§ Directions
Where an entry below contains an image, skip the image and copy the rest exactly.

Saved entries
+ + + + + + +

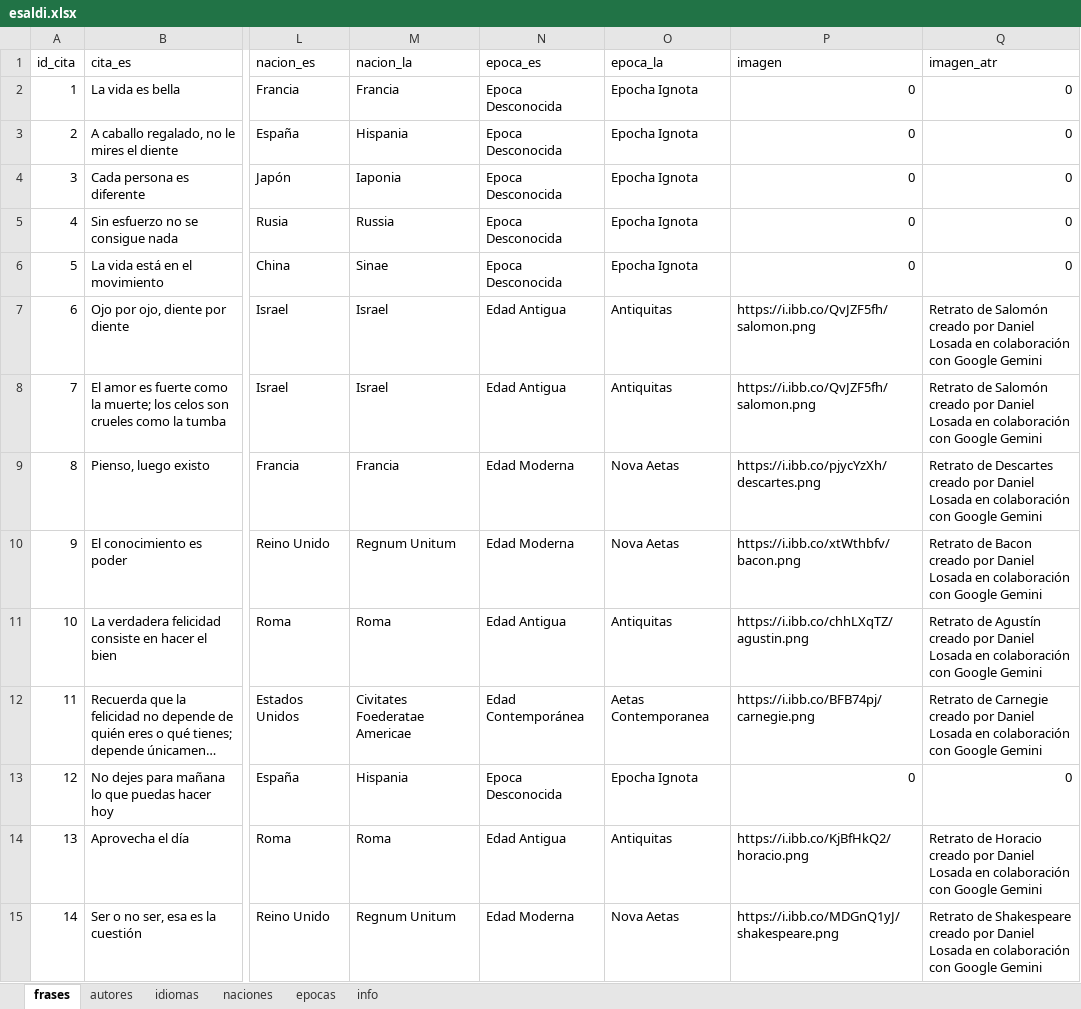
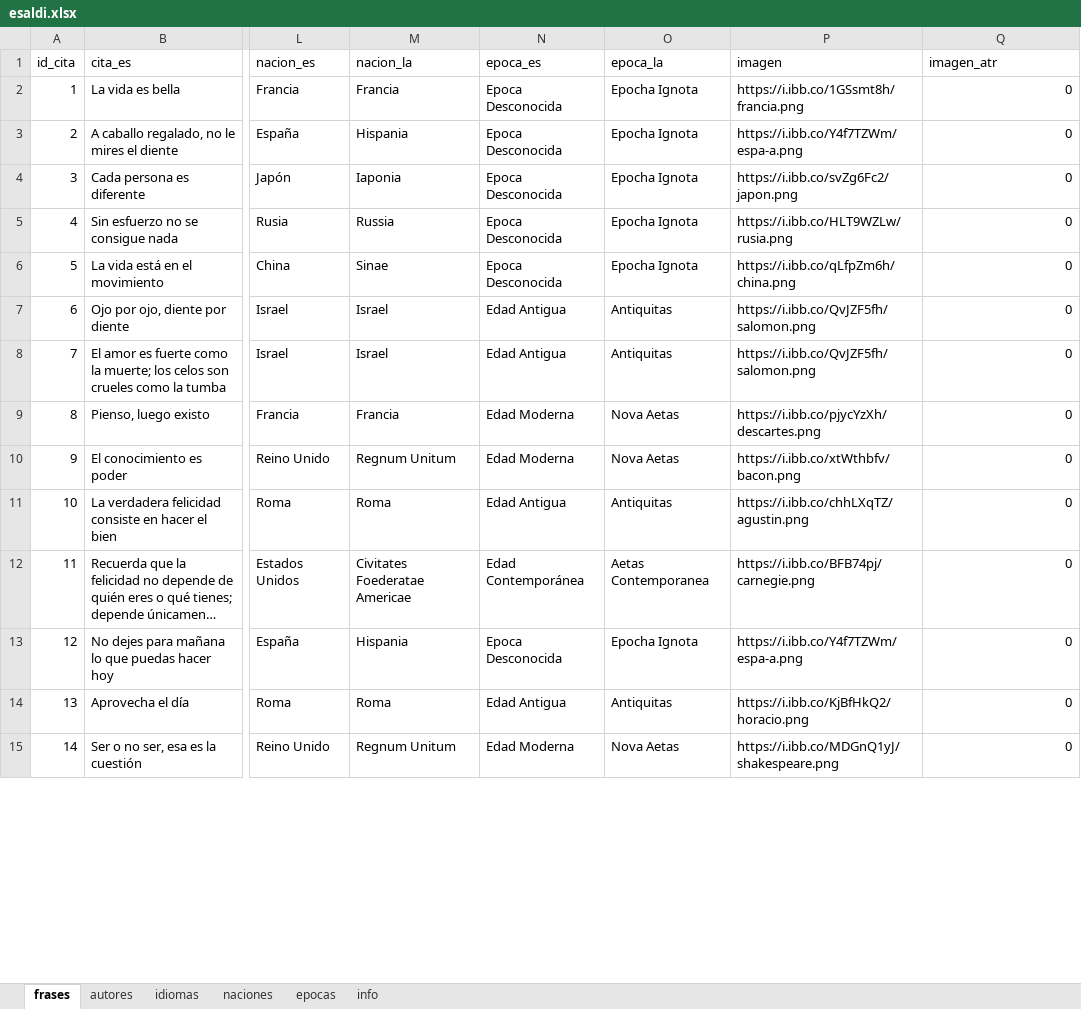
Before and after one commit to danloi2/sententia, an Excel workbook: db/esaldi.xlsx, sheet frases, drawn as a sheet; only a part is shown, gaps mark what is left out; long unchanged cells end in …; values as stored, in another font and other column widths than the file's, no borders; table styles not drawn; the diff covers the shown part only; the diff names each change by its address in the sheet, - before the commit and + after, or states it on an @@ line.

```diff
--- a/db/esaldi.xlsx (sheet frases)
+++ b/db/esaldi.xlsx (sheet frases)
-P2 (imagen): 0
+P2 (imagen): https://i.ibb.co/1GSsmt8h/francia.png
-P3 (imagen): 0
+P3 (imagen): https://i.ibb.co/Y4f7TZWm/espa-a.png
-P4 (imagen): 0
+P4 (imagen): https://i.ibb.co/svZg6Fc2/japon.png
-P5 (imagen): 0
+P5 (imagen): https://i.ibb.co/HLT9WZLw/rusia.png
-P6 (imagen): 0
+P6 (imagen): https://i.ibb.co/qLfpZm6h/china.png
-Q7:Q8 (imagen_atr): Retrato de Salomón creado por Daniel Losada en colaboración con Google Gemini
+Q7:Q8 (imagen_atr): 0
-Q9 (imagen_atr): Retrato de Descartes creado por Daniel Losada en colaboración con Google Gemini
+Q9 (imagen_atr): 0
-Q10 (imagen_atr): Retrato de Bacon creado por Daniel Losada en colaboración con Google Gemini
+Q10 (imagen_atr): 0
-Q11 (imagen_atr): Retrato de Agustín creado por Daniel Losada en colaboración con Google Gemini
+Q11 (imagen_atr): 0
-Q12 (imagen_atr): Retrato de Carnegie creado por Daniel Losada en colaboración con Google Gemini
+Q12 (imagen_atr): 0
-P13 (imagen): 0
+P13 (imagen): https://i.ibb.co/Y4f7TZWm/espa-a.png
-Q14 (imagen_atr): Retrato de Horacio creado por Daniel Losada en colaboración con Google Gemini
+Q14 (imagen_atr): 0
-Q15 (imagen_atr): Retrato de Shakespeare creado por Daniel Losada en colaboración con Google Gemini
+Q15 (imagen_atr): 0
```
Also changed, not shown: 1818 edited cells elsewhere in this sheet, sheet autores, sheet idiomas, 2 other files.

+ + + + + + +

§ Answer for the task
Before and after one commit to danloi2/sententia, an Excel workbook: db/esaldi.xlsx, sheet frases, drawn as a sheet; only a part is shown, gaps mark what is left out; long unchanged cells end in …; values as stored, in another font and other column widths than the file's, no borders; table styles not drawn; the diff covers the shown part only; the diff names each change by its address in the sheet, - before the commit and + after, or states it on an @@ line.

```diff
--- a/db/esaldi.xlsx (sheet frases)
+++ b/db/esaldi.xlsx (sheet frases)
-P2 (imagen): 0
+P2 (imagen): https://i.ibb.co/1GSsmt8h/francia.png
-P3 (imagen): 0
+P3 (imagen): https://i.ibb.co/Y4f7TZWm/espa-a.png
-P4 (imagen): 0
+P4 (imagen): https://i.ibb.co/svZg6Fc2/japon.png
-P5 (imagen): 0
+P5 (imagen): https://i.ibb.co/HLT9WZLw/rusia.png
-P6 (imagen): 0
+P6 (imagen): https://i.ibb.co/qLfpZm6h/china.png
-Q7:Q8 (imagen_atr): Retrato de Salomón creado por Daniel Losada en colaboración con Google Gemini
+Q7:Q8 (imagen_atr): 0
-Q9 (imagen_atr): Retrato de Descartes creado por Daniel Losada en colaboración con Google Gemini
+Q9 (imagen_atr): 0
-Q10 (imagen_atr): Retrato de Bacon creado por Daniel Losada en colaboración con Google Gemini
+Q10 (imagen_atr): 0
-Q11 (imagen_atr): Retrato de Agustín creado por Daniel Losada en colaboración con Google Gemini
+Q11 (imagen_atr): 0
-Q12 (imagen_atr): Retrato de Carnegie creado por Daniel Losada en colaboración con Google Gemini
+Q12 (imagen_atr): 0
-P13 (imagen): 0
+P13 (imagen): https://i.ibb.co/Y4f7TZWm/espa-a.png
-Q14 (imagen_atr): Retrato de Horacio creado por Daniel Losada en colaboración con Google Gemini
+Q14 (imagen_atr): 0
-Q15 (imagen_atr): Retrato de Shakespeare creado por Daniel Losada en colaboración con Google Gemini
+Q15 (imagen_atr): 0
```
Also changed, not shown: 1818 edited cells elsewhere in this sheet, sheet autores, sheet idiomas, 2 other files.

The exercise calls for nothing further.